# DATA

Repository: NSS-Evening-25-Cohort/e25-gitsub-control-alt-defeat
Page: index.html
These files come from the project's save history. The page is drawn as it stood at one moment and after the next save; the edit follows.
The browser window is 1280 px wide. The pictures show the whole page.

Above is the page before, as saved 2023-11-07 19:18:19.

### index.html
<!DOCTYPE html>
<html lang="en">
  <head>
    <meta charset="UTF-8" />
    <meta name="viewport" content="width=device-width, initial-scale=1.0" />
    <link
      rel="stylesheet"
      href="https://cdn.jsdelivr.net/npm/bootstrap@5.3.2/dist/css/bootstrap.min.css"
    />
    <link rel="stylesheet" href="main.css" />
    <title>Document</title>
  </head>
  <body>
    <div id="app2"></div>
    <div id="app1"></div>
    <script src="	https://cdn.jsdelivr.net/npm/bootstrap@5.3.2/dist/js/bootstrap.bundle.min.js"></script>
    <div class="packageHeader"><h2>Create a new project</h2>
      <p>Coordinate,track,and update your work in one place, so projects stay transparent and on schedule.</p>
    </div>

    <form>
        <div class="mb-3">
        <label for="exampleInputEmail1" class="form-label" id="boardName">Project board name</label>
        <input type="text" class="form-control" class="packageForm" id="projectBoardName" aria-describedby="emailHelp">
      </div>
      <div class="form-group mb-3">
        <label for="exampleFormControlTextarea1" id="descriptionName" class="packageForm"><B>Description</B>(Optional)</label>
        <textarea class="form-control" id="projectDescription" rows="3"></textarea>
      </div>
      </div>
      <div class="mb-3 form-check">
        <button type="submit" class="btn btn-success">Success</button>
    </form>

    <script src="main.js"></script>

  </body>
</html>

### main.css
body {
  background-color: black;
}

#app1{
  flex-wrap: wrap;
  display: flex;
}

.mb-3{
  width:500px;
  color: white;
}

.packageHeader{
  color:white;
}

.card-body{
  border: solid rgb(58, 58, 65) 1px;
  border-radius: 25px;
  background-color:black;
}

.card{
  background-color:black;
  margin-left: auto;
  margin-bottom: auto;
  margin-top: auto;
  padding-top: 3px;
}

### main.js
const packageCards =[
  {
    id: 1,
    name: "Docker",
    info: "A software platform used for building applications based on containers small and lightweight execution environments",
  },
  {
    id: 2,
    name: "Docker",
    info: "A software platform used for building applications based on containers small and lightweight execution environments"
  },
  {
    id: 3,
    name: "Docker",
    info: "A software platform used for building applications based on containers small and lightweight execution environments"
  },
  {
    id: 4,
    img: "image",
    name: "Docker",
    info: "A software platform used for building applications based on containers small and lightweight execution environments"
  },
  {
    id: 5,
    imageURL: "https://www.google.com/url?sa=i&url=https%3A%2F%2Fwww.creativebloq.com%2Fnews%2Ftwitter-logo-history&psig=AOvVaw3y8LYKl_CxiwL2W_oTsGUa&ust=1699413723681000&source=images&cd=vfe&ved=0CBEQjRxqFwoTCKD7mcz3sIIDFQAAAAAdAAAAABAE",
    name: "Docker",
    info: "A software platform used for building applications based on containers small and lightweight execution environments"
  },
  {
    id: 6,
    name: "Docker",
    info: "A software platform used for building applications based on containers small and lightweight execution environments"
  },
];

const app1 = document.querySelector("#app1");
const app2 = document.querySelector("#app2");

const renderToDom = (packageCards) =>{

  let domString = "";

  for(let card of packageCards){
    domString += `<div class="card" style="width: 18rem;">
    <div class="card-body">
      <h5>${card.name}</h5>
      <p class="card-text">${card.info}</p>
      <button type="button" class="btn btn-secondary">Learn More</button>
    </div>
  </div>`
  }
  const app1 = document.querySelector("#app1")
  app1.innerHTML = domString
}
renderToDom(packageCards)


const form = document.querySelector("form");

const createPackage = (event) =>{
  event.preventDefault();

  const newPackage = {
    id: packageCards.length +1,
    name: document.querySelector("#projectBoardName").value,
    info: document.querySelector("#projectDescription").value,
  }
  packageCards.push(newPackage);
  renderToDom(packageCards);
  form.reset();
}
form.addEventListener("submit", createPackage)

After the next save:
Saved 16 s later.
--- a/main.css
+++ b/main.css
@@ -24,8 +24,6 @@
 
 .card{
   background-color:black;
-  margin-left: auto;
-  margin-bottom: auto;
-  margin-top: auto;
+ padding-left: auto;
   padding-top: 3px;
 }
...
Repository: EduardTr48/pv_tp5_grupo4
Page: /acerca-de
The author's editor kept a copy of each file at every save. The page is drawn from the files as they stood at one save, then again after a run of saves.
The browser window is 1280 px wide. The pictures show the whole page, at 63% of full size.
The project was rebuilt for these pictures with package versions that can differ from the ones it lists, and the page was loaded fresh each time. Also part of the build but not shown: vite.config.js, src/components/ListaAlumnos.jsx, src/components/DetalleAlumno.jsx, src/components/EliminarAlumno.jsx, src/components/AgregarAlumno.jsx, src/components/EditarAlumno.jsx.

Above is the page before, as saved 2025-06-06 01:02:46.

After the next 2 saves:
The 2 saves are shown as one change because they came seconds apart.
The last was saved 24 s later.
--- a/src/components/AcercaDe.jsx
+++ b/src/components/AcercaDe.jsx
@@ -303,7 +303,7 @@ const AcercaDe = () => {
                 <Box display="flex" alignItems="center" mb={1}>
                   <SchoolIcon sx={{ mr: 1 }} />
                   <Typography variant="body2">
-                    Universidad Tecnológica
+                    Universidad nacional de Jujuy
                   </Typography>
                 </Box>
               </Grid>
==
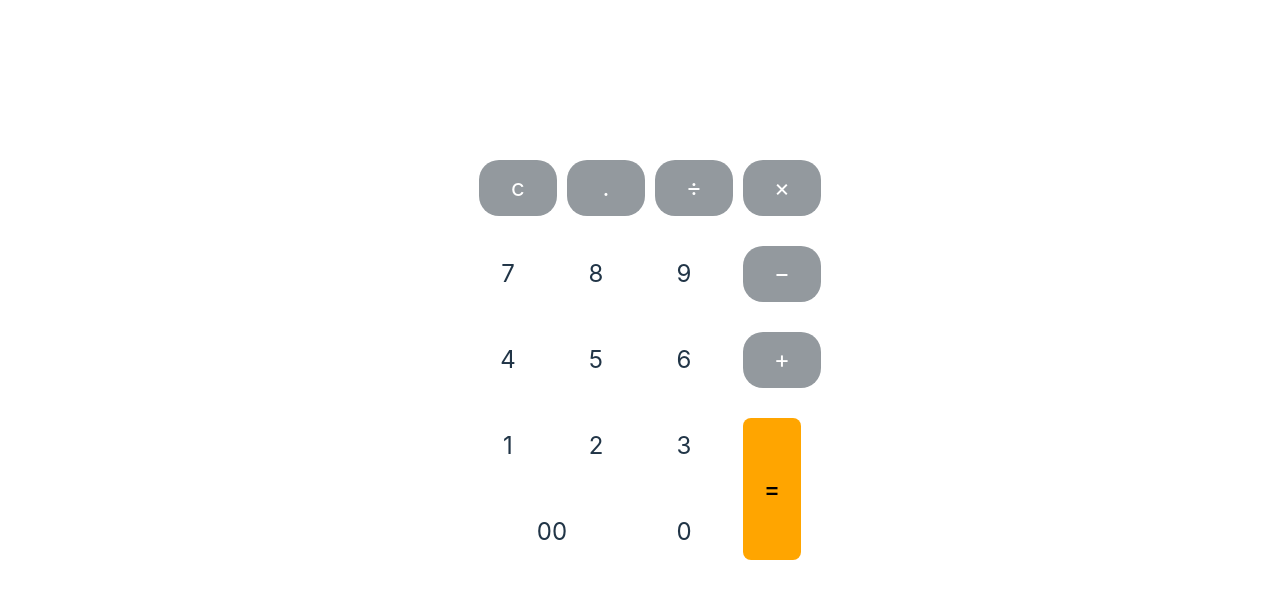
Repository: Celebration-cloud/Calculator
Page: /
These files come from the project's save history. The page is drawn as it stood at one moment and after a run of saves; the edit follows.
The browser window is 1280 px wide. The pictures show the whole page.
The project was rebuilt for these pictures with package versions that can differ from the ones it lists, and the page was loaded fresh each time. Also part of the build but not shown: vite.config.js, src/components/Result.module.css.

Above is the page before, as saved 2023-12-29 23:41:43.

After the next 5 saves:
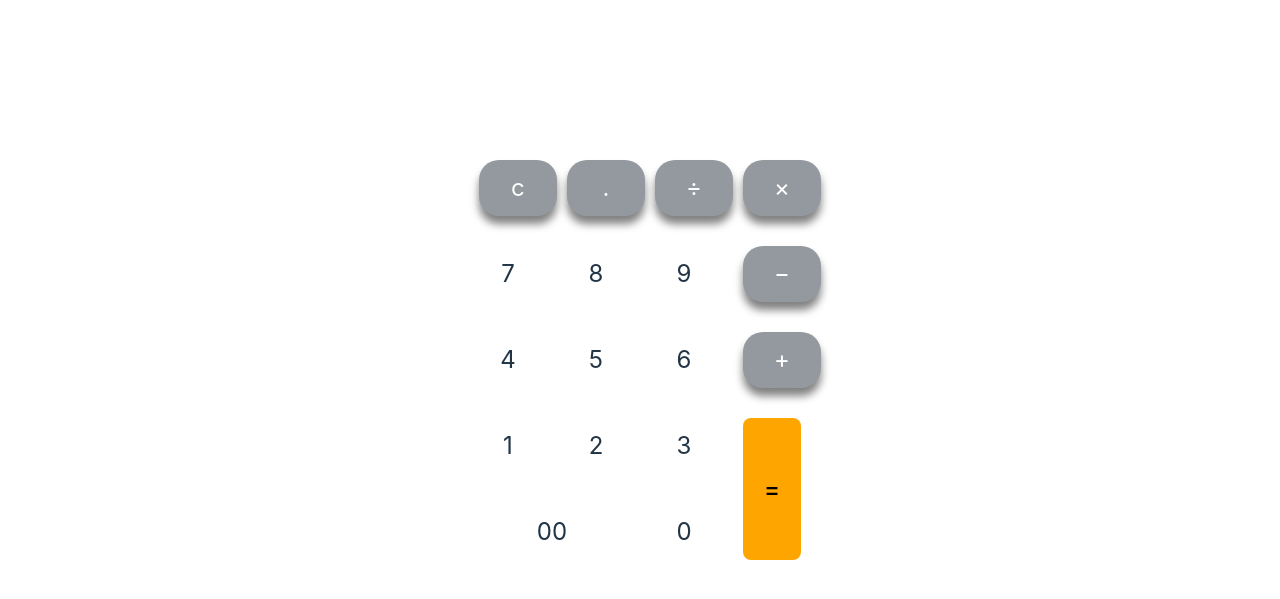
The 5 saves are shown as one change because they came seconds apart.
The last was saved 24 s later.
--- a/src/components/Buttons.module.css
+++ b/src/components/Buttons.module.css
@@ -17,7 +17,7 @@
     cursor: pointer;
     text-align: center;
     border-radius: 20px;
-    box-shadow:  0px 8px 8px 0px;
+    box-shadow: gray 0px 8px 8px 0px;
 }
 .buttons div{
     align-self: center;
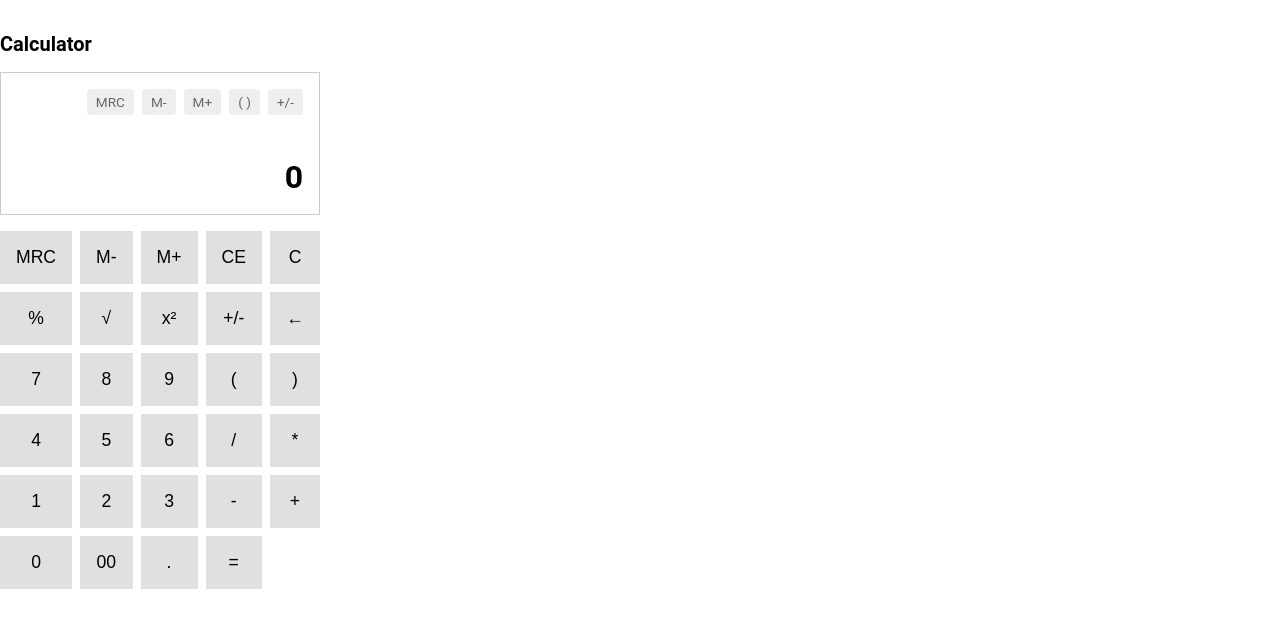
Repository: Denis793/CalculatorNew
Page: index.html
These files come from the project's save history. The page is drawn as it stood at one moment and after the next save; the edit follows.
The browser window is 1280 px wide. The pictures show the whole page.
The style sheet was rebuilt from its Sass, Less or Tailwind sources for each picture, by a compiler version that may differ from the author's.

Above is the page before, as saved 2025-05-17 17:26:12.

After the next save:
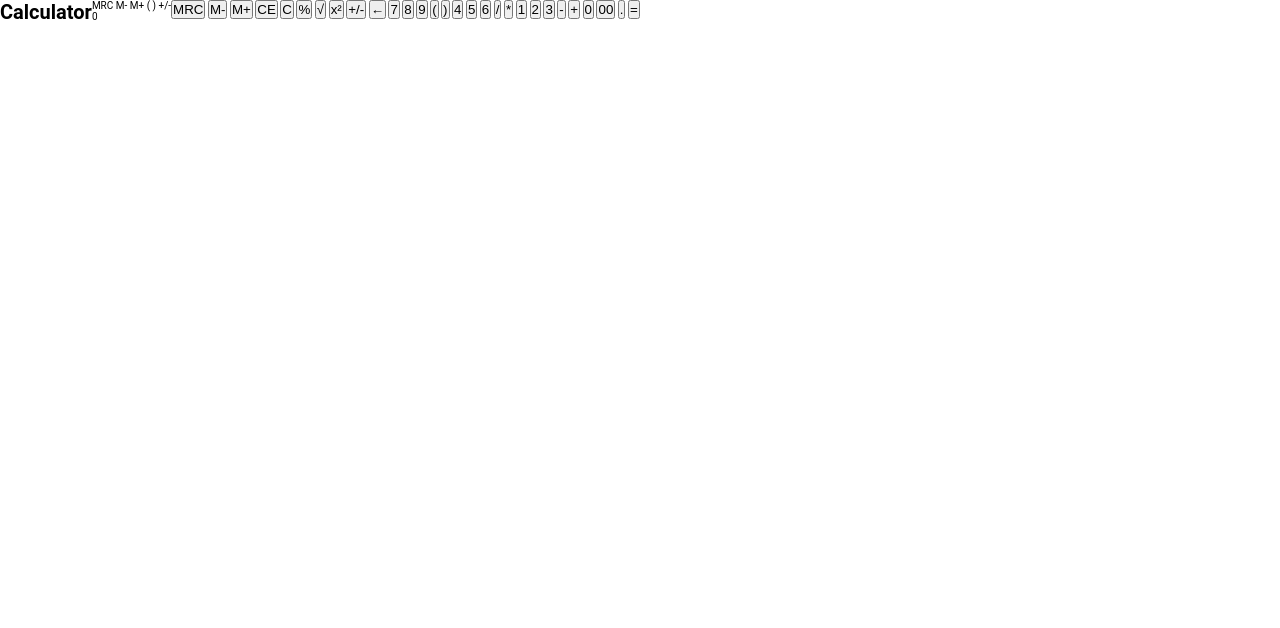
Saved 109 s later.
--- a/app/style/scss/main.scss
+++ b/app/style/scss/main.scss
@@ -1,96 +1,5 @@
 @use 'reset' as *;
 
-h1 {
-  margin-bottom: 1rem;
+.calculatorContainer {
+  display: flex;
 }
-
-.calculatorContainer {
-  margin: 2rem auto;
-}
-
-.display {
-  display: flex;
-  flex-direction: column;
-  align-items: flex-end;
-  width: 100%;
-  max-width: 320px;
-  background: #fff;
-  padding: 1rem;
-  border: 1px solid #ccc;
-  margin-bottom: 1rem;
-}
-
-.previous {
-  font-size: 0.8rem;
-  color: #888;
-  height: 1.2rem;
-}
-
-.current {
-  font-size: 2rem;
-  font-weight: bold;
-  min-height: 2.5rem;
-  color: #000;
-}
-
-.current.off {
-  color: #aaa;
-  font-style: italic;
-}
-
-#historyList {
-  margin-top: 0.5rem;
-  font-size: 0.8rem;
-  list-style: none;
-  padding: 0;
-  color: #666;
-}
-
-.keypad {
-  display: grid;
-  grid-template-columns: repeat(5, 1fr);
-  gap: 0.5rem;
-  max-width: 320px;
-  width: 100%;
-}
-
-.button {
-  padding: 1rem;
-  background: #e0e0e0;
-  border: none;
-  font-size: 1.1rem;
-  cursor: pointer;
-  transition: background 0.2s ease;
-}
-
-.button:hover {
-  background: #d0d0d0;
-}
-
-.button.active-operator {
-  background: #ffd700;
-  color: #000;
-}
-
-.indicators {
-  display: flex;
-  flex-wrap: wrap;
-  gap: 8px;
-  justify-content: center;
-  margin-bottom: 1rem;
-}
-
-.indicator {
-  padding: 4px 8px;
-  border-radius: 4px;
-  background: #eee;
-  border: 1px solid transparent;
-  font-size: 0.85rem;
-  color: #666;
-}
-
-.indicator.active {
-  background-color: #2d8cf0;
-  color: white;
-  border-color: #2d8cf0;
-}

# TASK OBJECTIVE
Say how many lines above include "margin", please, and nothing else.

# TASK RESPONSE
11